3: I Need a Referral to See a Physical Therapist
The majority of people still think a prescription or referral from a doctor is necessary to receive physical therapy services. Although some states still have restrictions around treatment, New York has direct access, so patients can seek physical therapy treatment without a doctor’s prescription or referral.
4: All Physical Therapy Can Be Done at Home
While you may receive in-home exercises to do in addition to your in-office treatment, not all physical therapy can be done at home. Your physical therapist is there to create a custom treatment plan to resolve your underlying issues, as well as guiding and instructing you on using proper form when doing exercises. You will often receive services as part of your in-office treatment that you will not receive at home, including stimulation and massage of affected muscles, mobilizations, and manipulation. Every patient still benefits from the expert care and in-office services of a licensed physical therapist.
5: Surgery is the Only Option
Of course, for some individuals, surgery might be necessary. However, in many instances, physical therapy has been shown to be as effective as surgery in treating a number of conditions including meniscal tears, knee osteoarthritis, degenerative disk disease, or rotator cuff tears to name a few. Even if surgery does end up being necessary, physical therapy can help improve your recovery through pre- and post-operative treatment.
6: Any Health Care Professional Can Perform Physical Therapy
A great percentage of consumers still believe any health care professional can administer physical therapy. This is not the case. Physical therapy can only be performed by a licensed professional. Physical therapists may also pursue certifications in specialty areas or methods such as the Mackenzie Method, Orthopedics, Women’s Health, Sports, and more.
7: Physical Therapy Isn’t Covered by Insurance
Most insurance policies cover physical therapy in some form.

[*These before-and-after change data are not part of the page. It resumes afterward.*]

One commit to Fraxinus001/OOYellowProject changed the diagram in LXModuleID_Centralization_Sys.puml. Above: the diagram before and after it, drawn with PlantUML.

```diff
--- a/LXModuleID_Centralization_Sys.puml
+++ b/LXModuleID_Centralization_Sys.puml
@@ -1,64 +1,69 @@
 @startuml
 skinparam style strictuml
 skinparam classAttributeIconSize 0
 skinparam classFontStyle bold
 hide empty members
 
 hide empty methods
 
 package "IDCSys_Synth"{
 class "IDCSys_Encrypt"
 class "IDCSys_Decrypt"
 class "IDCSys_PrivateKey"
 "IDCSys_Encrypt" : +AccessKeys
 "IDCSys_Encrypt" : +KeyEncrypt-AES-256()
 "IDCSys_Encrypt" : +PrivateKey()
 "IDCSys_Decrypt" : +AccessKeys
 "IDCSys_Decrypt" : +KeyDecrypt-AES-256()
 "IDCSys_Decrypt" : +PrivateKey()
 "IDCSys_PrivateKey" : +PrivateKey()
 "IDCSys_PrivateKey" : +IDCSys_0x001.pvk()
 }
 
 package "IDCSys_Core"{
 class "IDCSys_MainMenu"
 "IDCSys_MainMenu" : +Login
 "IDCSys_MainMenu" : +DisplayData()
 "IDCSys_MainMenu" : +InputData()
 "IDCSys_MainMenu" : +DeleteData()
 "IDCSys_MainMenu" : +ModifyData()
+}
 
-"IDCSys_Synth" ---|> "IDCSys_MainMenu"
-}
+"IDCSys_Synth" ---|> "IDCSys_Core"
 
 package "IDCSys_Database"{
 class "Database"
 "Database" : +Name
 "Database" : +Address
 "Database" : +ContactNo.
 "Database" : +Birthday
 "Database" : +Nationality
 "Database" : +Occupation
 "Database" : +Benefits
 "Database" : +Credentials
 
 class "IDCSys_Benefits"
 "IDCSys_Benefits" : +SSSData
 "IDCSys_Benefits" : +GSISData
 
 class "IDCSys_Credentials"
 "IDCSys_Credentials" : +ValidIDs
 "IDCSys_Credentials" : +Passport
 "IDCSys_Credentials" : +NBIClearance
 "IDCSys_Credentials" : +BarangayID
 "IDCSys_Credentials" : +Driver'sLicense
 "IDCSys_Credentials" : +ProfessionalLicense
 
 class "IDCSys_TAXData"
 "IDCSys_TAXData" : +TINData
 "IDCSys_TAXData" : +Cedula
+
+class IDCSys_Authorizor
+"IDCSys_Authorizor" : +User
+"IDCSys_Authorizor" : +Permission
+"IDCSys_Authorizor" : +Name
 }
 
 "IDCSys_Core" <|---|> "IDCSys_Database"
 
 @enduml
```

In fact, you can check out our website for a list of insurances we accept. Beyond insurance coverage, physical therapy is proven to reduce other health care costs by preventing individuals from needing prescription drugs, surgery, or imaging scans. Physical therapy can also help individuals address conditions before they become permanent or avoid falls, thereby lower costs in those ways.
8: All Physical Therapists are the Same
Physical therapists come in all shapes, sizes, colors, and from different backgrounds including continued education, training, and personal experiences. Although therapists gain similar knowledge and tools through their education, the career path they decide to take will ultimately influence the tools and treatment philosophies they use.
So how do you find a physical therapist who is right for you? Ask friends and family for recommendations, seek a referral from your doctor, look at internet reviews. Also, ask the right questions of the physical therapist or the physical therapy clinic: What can I expect during my first session? How long will be sessions be? How many times a week and for how long should I go to physical therapy before I can expect to see improvement?
Find a therapist that you click with, that you trust, and that understand your treatment goals since you will be spending a lot of time together.
9: Physical Therapists “Fix” People
Although a physical therapist’s job is to play an active role in your recovery, there is no button they can push to instantly resolve the issues that brought you to physical therapy. It is a team effort that requires an active, not passive, approach. Patients should expect to do a little bit of work in order to get positive and lasting results.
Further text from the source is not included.